What to do: What is the number of lines below that contain the word "json"? Respond with that number alone.
··········
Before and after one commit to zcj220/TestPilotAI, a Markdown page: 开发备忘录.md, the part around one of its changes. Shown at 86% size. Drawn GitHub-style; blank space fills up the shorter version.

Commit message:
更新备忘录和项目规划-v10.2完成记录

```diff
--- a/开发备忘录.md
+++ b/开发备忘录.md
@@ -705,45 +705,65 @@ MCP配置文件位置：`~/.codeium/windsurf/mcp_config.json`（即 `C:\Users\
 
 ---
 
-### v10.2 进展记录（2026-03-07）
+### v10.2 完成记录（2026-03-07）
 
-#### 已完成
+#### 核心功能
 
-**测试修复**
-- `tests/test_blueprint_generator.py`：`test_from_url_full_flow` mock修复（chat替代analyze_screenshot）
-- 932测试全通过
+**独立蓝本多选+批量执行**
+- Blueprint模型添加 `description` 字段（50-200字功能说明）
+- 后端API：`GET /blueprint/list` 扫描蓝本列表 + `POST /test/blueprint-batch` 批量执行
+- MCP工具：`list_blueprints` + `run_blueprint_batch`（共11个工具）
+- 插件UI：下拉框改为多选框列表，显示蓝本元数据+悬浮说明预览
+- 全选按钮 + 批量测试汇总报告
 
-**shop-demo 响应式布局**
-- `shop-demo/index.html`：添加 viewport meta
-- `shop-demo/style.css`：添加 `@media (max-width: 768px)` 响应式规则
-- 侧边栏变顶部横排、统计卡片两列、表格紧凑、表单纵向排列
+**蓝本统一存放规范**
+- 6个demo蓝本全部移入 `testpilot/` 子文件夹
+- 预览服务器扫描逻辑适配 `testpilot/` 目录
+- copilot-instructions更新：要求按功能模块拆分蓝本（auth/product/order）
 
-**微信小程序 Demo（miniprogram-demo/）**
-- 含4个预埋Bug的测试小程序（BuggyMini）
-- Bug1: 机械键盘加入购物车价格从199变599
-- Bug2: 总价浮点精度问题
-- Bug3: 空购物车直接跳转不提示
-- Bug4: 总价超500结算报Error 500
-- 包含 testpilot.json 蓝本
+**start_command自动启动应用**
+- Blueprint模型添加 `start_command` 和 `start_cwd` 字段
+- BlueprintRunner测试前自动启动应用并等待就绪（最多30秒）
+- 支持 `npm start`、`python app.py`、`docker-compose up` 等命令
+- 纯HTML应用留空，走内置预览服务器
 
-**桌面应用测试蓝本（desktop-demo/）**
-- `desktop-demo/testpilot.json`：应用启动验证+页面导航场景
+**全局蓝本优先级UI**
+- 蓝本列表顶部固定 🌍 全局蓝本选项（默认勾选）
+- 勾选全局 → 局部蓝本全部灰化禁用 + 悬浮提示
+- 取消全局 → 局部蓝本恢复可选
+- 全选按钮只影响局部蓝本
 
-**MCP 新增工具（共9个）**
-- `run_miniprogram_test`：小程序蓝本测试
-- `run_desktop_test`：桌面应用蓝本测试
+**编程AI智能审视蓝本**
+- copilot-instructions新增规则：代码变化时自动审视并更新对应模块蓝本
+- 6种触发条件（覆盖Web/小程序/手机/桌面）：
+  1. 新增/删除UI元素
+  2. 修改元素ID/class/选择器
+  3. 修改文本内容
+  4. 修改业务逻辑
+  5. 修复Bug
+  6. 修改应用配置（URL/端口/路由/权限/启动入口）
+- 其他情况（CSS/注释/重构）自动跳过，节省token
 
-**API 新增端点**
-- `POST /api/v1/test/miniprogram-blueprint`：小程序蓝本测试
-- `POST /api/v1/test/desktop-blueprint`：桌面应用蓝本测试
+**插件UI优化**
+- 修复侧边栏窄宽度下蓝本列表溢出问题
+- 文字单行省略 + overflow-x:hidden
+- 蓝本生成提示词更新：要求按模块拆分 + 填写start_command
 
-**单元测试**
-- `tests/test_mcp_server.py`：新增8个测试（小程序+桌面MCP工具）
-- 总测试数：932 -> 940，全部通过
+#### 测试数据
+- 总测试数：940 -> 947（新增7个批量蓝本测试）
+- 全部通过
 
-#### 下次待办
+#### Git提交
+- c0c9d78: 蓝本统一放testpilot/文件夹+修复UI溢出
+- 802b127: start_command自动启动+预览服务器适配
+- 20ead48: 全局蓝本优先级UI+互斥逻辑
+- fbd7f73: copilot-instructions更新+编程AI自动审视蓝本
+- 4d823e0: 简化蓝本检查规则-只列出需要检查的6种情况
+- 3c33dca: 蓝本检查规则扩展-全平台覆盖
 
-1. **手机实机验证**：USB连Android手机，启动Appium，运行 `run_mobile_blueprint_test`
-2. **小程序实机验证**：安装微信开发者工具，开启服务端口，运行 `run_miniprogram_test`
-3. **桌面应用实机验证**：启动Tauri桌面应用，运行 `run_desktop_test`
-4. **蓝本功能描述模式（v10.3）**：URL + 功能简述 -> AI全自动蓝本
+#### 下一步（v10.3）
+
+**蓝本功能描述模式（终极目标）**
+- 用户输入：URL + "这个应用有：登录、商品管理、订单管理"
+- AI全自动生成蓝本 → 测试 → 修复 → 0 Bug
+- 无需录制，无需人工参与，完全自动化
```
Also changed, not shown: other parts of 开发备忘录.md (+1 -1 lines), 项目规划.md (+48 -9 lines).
··········
The answer: 3